Task: From the entries below, say how many lines carry the word "Before", and give nothing but the number.

The data:
##########

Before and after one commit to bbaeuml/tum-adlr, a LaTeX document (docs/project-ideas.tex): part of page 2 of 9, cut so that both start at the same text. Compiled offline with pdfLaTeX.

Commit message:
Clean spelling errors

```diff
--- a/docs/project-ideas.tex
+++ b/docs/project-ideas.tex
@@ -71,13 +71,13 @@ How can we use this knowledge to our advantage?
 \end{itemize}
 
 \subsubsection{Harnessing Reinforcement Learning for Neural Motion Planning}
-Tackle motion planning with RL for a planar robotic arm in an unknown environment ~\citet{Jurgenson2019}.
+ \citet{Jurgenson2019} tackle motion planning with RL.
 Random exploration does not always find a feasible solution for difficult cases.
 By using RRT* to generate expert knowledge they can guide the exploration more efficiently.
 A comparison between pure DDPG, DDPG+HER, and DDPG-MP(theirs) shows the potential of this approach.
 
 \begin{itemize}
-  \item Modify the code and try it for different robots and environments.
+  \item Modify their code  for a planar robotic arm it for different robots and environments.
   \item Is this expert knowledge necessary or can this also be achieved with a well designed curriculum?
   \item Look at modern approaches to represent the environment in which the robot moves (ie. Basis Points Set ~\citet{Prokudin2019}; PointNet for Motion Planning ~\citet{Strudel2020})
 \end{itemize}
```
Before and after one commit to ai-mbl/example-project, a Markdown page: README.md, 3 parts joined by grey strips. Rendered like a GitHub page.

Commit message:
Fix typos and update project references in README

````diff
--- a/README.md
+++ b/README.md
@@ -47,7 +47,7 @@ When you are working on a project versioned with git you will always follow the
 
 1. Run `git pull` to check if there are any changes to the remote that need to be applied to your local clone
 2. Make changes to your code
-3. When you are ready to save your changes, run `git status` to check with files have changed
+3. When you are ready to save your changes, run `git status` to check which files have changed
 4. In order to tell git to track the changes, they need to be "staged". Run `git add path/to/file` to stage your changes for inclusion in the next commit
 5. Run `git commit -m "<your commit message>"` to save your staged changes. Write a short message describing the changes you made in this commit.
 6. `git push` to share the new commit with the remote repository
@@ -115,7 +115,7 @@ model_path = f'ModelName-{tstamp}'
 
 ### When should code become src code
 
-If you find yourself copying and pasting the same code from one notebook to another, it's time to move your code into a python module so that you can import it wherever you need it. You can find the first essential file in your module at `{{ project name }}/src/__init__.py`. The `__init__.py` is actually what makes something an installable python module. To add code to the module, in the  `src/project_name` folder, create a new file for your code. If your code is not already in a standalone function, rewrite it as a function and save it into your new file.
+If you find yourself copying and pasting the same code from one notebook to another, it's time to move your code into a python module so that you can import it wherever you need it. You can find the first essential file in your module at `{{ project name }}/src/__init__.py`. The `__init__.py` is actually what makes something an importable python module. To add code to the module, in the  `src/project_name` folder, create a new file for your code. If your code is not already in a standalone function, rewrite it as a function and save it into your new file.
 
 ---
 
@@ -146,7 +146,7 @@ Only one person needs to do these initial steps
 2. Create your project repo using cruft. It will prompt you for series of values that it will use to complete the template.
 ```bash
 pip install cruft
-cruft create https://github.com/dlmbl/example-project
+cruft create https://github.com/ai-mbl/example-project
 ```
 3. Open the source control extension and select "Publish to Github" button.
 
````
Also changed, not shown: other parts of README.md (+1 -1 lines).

##########

Reply to the task: 2